Within the data below, tally the lines that contain "start" and state only the total.

Records excerpted from a collection:

>>>>>

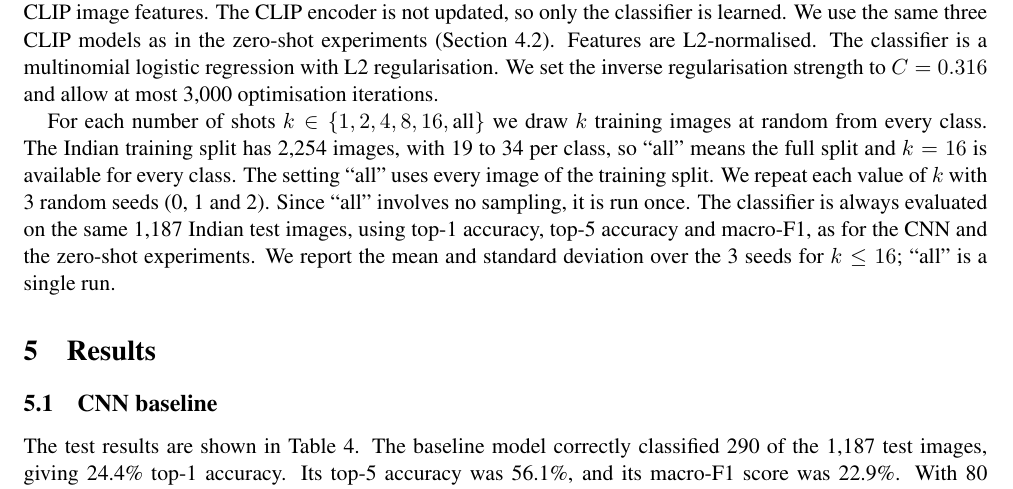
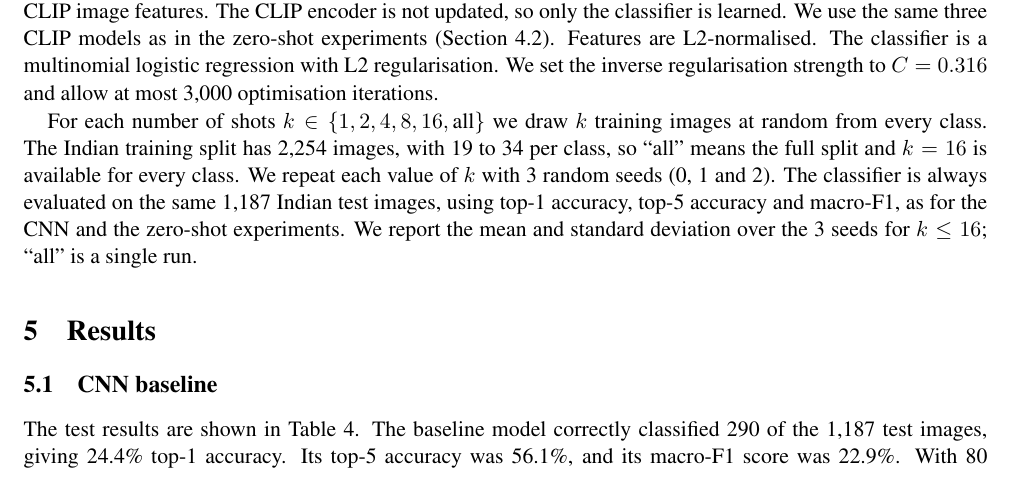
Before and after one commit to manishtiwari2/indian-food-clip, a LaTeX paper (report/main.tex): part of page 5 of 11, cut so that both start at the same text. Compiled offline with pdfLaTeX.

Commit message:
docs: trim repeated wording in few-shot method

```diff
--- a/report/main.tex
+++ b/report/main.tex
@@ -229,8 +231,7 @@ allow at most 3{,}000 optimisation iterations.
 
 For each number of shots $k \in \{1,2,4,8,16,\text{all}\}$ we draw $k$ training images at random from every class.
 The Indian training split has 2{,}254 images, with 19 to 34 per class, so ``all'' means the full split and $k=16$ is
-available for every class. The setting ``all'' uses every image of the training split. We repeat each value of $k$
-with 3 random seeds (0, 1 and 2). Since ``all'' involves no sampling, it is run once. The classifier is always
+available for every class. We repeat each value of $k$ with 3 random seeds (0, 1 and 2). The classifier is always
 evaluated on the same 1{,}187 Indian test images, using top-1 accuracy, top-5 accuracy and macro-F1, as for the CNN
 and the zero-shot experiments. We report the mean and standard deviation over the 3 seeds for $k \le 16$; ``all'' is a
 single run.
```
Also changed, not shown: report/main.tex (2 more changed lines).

<<<<<
>>>>>

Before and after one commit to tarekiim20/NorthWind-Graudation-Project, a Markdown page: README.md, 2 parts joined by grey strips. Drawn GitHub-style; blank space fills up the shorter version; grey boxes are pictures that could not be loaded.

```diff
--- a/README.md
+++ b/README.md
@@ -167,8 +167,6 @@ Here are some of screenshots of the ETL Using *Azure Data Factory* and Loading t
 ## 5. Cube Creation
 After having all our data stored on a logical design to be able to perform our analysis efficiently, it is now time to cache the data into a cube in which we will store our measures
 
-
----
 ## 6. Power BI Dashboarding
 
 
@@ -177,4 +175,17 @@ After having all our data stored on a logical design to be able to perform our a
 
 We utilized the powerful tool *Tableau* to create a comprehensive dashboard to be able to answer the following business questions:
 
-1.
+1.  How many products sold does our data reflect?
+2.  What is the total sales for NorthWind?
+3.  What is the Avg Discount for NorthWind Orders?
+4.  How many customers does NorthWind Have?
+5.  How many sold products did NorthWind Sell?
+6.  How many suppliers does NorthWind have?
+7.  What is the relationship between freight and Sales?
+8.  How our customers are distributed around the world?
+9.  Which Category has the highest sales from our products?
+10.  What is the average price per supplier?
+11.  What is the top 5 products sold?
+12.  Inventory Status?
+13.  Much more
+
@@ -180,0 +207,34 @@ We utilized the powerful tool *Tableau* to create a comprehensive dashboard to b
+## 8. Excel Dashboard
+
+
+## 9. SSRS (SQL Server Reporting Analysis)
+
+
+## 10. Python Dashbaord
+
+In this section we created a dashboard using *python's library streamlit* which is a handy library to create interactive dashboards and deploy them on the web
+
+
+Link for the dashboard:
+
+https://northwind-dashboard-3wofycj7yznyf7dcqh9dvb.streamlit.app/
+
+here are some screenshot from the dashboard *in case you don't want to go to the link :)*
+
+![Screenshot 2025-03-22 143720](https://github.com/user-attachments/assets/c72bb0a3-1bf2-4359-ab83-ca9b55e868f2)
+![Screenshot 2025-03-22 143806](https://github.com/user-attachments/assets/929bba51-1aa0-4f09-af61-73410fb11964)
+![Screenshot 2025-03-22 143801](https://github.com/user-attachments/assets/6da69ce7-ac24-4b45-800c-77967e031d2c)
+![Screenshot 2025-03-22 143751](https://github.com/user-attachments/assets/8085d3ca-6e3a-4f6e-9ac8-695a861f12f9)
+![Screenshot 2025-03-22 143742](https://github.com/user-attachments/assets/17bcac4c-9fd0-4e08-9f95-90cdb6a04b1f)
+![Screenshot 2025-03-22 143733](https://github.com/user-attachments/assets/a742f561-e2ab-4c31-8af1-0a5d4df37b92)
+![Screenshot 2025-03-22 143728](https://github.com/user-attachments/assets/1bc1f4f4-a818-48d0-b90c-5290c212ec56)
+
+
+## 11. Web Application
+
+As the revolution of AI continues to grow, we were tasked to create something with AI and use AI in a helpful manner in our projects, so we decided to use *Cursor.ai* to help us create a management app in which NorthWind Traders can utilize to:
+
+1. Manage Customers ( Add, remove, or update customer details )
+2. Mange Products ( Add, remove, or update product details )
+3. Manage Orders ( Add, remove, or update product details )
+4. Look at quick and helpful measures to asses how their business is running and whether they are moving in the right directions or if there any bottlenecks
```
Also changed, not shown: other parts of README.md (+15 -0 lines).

<<<<<
>>>>>

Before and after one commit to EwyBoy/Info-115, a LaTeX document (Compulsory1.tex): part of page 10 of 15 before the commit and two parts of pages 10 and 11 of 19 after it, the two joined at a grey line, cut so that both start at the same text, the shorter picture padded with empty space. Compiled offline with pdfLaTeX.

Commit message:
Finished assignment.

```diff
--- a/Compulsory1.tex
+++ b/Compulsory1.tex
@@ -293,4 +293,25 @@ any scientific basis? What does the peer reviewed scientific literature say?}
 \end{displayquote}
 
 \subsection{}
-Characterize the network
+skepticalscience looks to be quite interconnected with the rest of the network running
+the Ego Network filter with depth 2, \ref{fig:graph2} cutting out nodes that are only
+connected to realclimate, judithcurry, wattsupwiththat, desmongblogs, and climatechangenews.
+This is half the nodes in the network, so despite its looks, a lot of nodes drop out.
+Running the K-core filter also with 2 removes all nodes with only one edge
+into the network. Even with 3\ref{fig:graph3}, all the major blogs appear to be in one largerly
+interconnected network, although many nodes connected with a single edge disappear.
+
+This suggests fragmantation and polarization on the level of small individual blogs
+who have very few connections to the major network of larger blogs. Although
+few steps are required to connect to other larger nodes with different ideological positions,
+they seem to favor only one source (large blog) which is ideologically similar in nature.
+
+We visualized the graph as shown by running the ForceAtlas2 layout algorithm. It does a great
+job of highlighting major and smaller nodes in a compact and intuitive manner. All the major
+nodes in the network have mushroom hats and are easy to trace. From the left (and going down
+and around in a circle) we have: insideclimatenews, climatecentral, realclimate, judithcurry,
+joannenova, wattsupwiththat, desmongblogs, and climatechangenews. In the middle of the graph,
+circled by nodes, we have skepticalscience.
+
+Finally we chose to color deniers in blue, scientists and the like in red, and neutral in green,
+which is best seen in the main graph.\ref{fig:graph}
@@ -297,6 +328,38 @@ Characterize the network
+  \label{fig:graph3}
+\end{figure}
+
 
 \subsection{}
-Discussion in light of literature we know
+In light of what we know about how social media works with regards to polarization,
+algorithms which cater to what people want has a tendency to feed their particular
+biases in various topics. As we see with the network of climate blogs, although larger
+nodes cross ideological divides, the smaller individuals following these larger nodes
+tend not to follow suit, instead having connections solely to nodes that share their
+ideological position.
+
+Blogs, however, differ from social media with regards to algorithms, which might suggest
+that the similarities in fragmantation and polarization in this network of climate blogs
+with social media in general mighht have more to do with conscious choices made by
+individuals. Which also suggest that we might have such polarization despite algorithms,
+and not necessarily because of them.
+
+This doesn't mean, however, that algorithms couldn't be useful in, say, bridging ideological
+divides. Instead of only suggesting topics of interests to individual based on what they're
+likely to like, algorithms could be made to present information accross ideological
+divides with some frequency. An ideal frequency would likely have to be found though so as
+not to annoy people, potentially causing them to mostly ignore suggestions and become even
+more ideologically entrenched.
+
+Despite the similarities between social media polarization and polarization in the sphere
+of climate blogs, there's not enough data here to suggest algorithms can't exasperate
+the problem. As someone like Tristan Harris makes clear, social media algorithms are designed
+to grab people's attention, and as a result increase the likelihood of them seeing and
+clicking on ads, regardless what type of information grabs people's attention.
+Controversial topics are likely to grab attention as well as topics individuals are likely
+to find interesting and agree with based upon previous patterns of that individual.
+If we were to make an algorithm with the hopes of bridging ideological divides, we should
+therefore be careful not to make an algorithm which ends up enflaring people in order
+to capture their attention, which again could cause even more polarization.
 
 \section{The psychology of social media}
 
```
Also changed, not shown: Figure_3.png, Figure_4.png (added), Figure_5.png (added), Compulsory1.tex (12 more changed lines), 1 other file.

<<<<<

§ Response
2